candied grapefruit peel
- grapefruit peels
After juicing the grapefruit, use your fingers to peel the leftover membrane and pulp away from the interior of the peel, leaving the pith and zest behind. Cut the peels into thin strips.
Place the peels in a saucepan, add water to cover and bring to a boil. Boil for 10-15 minutes, then drain and rinse and return to the pot. Repeat boiling, draining and rinsing once or twice more.
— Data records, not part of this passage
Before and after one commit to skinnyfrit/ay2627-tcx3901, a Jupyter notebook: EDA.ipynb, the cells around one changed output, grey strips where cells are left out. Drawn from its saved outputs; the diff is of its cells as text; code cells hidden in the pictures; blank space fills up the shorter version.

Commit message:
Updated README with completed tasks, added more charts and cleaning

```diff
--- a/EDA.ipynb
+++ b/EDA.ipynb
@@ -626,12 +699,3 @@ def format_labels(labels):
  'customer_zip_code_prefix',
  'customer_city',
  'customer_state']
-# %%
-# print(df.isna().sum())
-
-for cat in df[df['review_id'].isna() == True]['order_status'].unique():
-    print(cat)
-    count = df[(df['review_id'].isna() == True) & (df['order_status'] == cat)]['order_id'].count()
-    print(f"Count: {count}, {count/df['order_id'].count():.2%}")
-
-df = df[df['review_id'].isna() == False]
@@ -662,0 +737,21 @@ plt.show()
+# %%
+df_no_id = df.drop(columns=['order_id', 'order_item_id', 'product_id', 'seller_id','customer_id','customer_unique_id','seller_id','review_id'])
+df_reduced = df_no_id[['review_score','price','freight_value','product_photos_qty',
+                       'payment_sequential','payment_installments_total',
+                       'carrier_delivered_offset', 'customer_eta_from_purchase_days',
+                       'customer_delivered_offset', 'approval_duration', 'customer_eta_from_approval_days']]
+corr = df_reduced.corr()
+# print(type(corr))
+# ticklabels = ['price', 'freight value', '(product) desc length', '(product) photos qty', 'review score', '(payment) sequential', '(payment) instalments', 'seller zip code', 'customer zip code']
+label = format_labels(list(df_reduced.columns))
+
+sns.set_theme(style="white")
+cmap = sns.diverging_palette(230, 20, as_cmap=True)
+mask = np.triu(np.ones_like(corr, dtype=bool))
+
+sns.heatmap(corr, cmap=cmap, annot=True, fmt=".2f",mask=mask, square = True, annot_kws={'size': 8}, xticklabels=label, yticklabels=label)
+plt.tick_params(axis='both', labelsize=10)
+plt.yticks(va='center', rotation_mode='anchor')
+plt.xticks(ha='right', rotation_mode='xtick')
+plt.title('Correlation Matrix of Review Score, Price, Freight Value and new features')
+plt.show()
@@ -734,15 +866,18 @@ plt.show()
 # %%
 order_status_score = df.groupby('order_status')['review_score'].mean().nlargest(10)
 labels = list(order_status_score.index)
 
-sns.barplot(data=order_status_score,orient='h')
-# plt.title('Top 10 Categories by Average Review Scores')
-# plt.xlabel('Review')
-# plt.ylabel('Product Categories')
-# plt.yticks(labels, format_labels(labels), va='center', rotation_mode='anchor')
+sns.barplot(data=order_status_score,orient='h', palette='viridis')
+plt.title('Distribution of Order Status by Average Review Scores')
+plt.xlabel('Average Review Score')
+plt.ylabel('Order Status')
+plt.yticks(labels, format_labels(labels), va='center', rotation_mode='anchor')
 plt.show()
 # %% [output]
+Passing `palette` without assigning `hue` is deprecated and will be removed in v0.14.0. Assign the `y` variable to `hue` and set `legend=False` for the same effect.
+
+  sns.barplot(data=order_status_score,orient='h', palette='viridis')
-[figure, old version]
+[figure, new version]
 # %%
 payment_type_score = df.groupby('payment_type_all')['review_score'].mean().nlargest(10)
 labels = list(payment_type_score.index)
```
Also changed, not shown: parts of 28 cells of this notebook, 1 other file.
Return the peels to the pot and add around 1 cup of water and 3/4 cup of sugar (this is what I used for the peels of two grapefruits), or however much you need to cover the peels. Boil the mixture for about 10 minutes or so, or until the liquid appears syrupy. By now the peels should be tender and the pith should have a translucent character.
Note: This will make a lot of extra peels! A nice way to eat the leftovers is chocolate covered. Drain the peels, and pat off excess sugar syrup with paper towels. Melt dark chocolate and dip the peels in, draining off the excess chocolate before laying the peels to set on a tray covered with parchment paper.
- frozen posset domes
- frozen jelly domes
- whipped cream
- candied grapefruit peel
The posset domes thaw quickly so lay them over the tart first. Pop six posset domes from the silicone mold and gently set onto the tart. Next, arrange six jelly domes over the tart.
Transfer some whipped cream to a piping bag fitted with a large round tip. Pipe dollops of whipped cream over the tart to fill in some of the empty spaces.
Drain several pieces of candied grapefruit peel and pat off the excess syrup with a paper towel. Use a paring knife to trim off the excess pith and arrange over the tart.
Place in the fridge to allow the jelly and posset to thaw fully before serving.